Tayeb Hussain, Haroona Bibi, Gouri Rani Chakraborty.
Three deaths in the past week ' not to mention the 15-20 allegations of medical negligence every week at hospitals in the city ' is a grim reminder of the state of healthcare here.
Rattled by the deaths, the state health department mandarins have gone into a huddle and begun a process to identify what is actually ailing the health system in the city and across Bengal.
'The attitude of the staff members and accountability of doctors ' we have to do something about this now and immediately,' says Prabhakar Chatterjee, the director of health services, assigned by the government to make drastic changes in the healthcare delivery system.
Gouri Rani's death at Sambhunath Pandit Hospital earlier this week revealed how negligent nurses can be ' they failed to notice ants crawling into her bandaged eye. But very few would know about the great disparity in the number of attending nurses and patients admitted.
While the rules laid down by the Medical Council of India and all international watchdog agencies specify that one nurse should be assigned the task of taking care of three patients only, Bengal has a one-nurse-for-20-patients ratio, which is in direct violation of healthcare norms.
'The government on paper has one nurse taking care of five patients. But in reality, we have one nurse sometimes looking after 40 patients in a ward and it is an impossible task to look after each and every patient in such a situation,' a senior health official in charge of nurses in a city hospital revealed.
Flouting guidelines, most of the city's state-run hospitals do not allot specially trained nurses to emergency operation theatres, intensive care units, outpatient departments and other specialised wings.
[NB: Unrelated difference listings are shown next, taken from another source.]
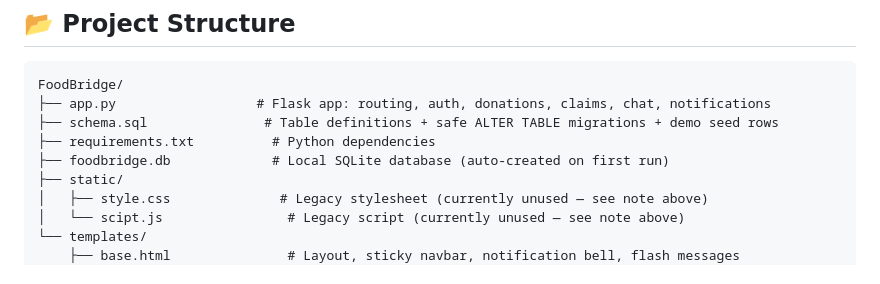
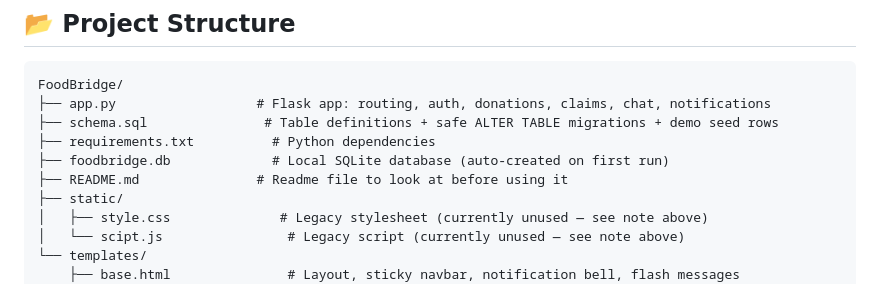
Before and after one commit to Vivekvib/FoodBridge, a Markdown page: README.md, the part around the change. GitHub-like rendering.

Commit message:
Add README.md reference in file list

```diff
--- a/README.md
+++ b/README.md
@@ -66,6 +66,7 @@ FoodBridge/
 ├── schema.sql               # Table definitions + safe ALTER TABLE migrations + demo seed rows
 ├── requirements.txt          # Python dependencies
 ├── foodbridge.db             # Local SQLite database (auto-created on first run)
+├── README.md               # Readme file to look at before using it
 ├── static/
 │   ├── style.css              # Legacy stylesheet (currently unused — see note above)
 │   └── scipt.js                # Legacy script (currently unused — see note above)
```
'With no alternative left, the hospital authorities shift nurses from the wards to these departments, creating a void in the wards. Incidents such as Gouri Rani's are inevitable if things go on like this,' says Anshuman Mitra, the Calcutta district committee secretary of the city-based healthcare body, Medical Service Centre.
'There are 24,000 vacancies for nurses, but what the government did was induct only 1,000 nurses in two batches of 500 each. In such a situation, nurses can get irritated at nagging patients and their relatives,' Mitra explained.
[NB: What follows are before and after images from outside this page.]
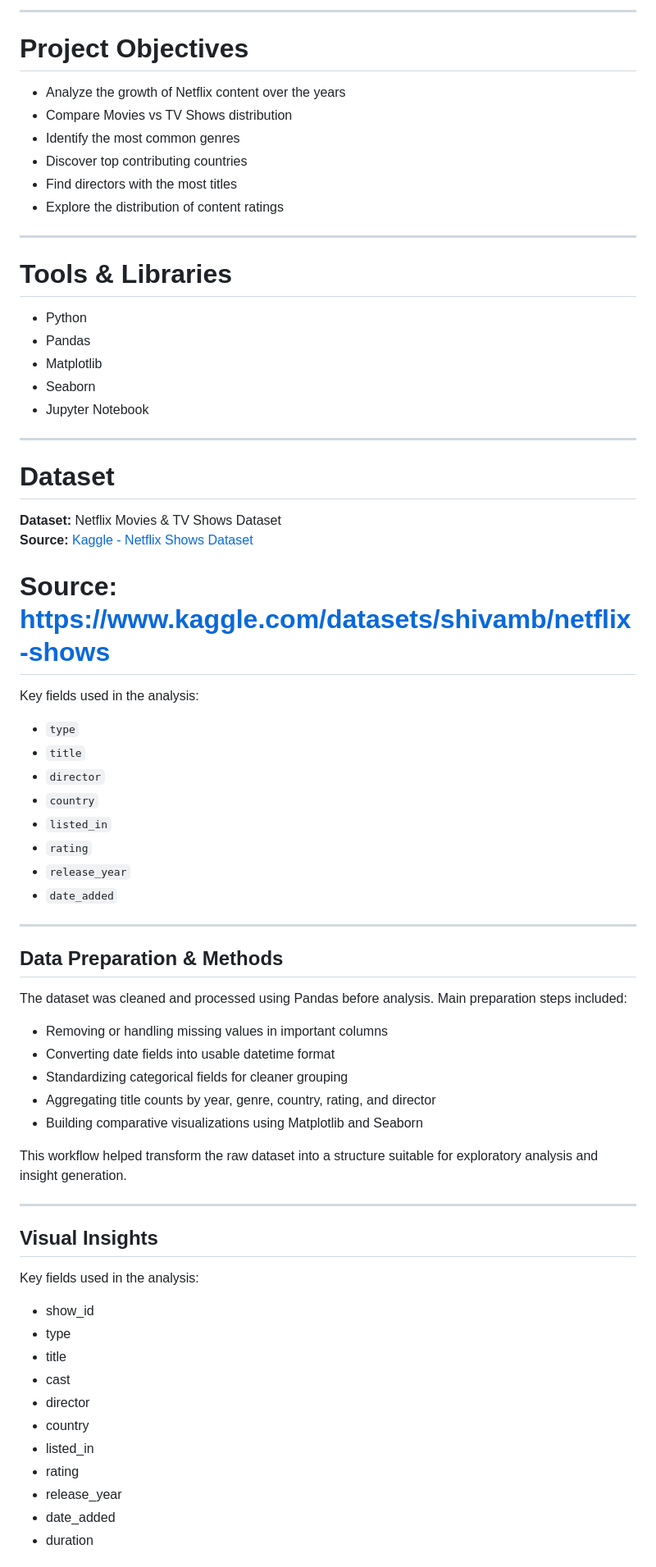
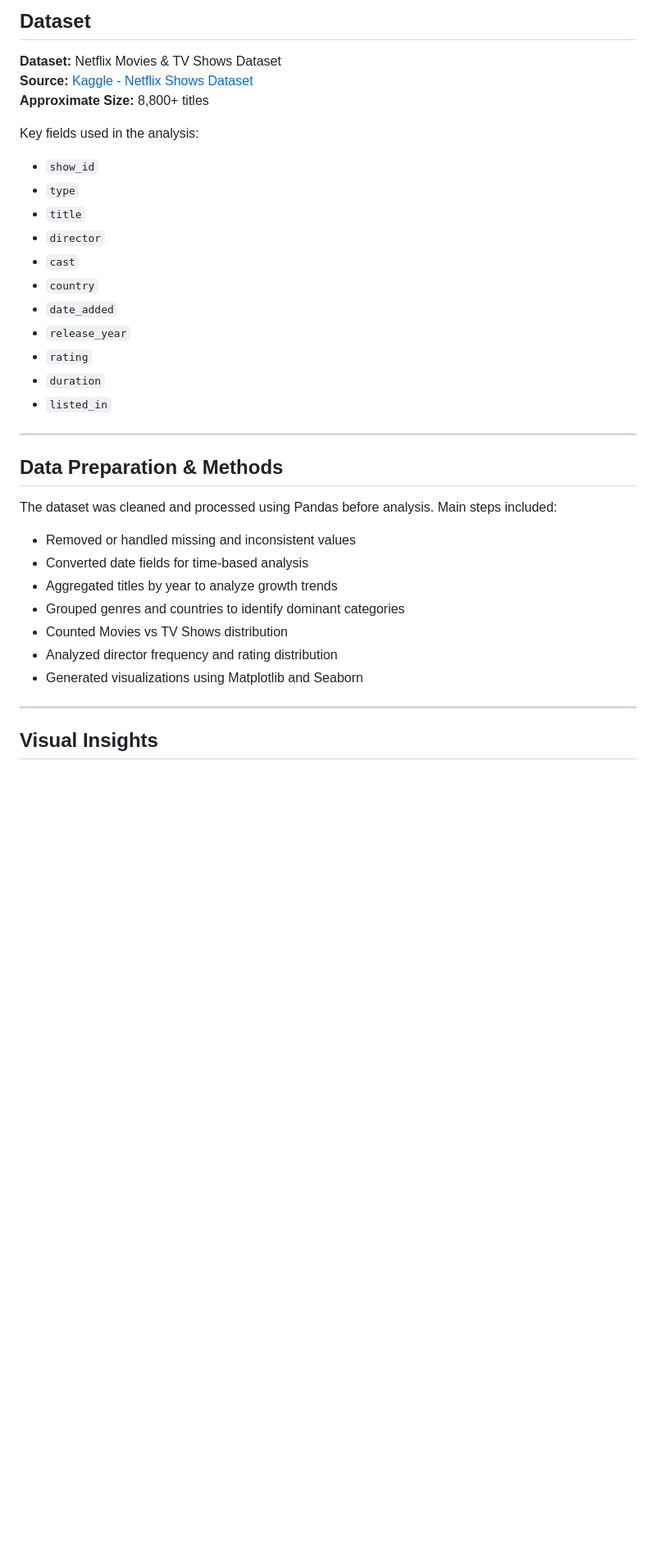
Before and after one commit to bindhusaahithi/Netflix-Analysis, a Markdown page: README.md, the part around one of its changes. Shown at 82% size. GitHub-like rendering; blank space fills up the shorter version.

Commit message:
Revise README for clarity and project details
Updated the README to enhance project overview, insights, and structure.

```diff
--- a/README.md
+++ b/README.md
@@ -58,74 +63,38 @@ Interpret how Netflix positions content for different audience groups
----
-
-# Project Objectives
-
-- Analyze the growth of Netflix content over the years
-- Compare Movies vs TV Shows distribution
-- Identify the most common genres
-- Discover top contributing countries
-- Find directors with the most titles
-- Explore the distribution of content ratings
-
----
-
-# Tools & Libraries
-
-- Python
-- Pandas
-- Matplotlib
-- Seaborn
-- Jupyter Notebook
-
----
-
-# Dataset
+## Dataset
 
 **Dataset:** Netflix Movies & TV Shows Dataset
 **Source:** [Kaggle - Netflix Shows Dataset](https://www.kaggle.com/datasets/shivamb/netflix-shows)
+**Approximate Size:** 8,800+ titles
 
-Source:
-https://www.kaggle.com/datasets/shivamb/netflix-shows
-=======
 Key fields used in the analysis:
 
+- `show_id`
 - `type`
 - `title`
 - `director`
+- `cast`
 - `country`
+- `date_added`
+- `release_year`
+- `rating`
+- `duration`
 - `listed_in`
-- `rating`
-- `release_year`
-- `date_added`
 
 ---
 
 ## Data Preparation & Methods
 
-The dataset was cleaned and processed using Pandas before analysis. Main preparation steps included:
+The dataset was cleaned and processed using Pandas before analysis. Main steps included:
 
-- Removing or handling missing values in important columns
-- Converting date fields into usable datetime format
-- Standardizing categorical fields for cleaner grouping
-- Aggregating title counts by year, genre, country, rating, and director
-- Building comparative visualizations using Matplotlib and Seaborn
-
-This workflow helped transform the raw dataset into a structure suitable for exploratory analysis and insight generation.
+- Removed or handled missing and inconsistent values
+- Converted date fields for time-based analysis
+- Aggregated titles by year to analyze growth trends
+- Grouped genres and countries to identify dominant categories
+- Counted Movies vs TV Shows distribution
+- Analyzed director frequency and rating distribution
+- Generated visualizations using Matplotlib and Seaborn
 
 ---
 
 ## Visual Insights
 
-Key fields used in the analysis:
-
-- show_id
-- type
-- title
-- cast
-- director
-- country
-- listed_in
-- rating
-- release_year
-- date_added
-- duration
-
```
Also changed, not shown: other parts of README.md (+58 -300 lines).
Not just nurses, city hospitals lack doctors and beds, too.
There are some 5,000 beds in the city's state-run hospitals. 'In the past year and a half, the flow of patients has increased by almost 20 per cent but we have not been able to increase the number of beds. We will have to continue working with whatever resources are at hand as increasing beds is not on the agenda right now,' said Chatterjee.
Across Bengal, about 100 patients are admitted to be placed on hospital floors every day, for whom doctors and nurses, who are far fewer in number than they should be, do not have either time or interest.
Accountability and symp-athetic treatment of patients and their kin is an area giving the authorities sleepless nights. Earlier this year, the government announced amid fanfare that it would try to bring accountability by introducing a diary on which doctors would sign their names and write down what they did that day. Senior Swasthya Bhavan officials were to go through the records.
'The entire plan to reform doctors failed as no one bothers to sign or do their work. There is no accountability and a section of doctors is still more busy with private practice,' said R.D. Dubey, the editor of the Journal of Indian Medical Association.
The health department has now decided to pump in about Rs 10 lakh into orientation programmes for doctors and nurses where tests of communication skills and attitude will be of great importance. The diagnosis of the health system's ailments has revealed that attitude problem is the single largest issue that officials have to deal with. Stress and lack of proper training follow.
'We have decided to focus on making the hospitals stress free and get all the staff to undergo the orientation programmes. Tending to patients with a little care will be our primary concern in the days to come,' said Chatterjee.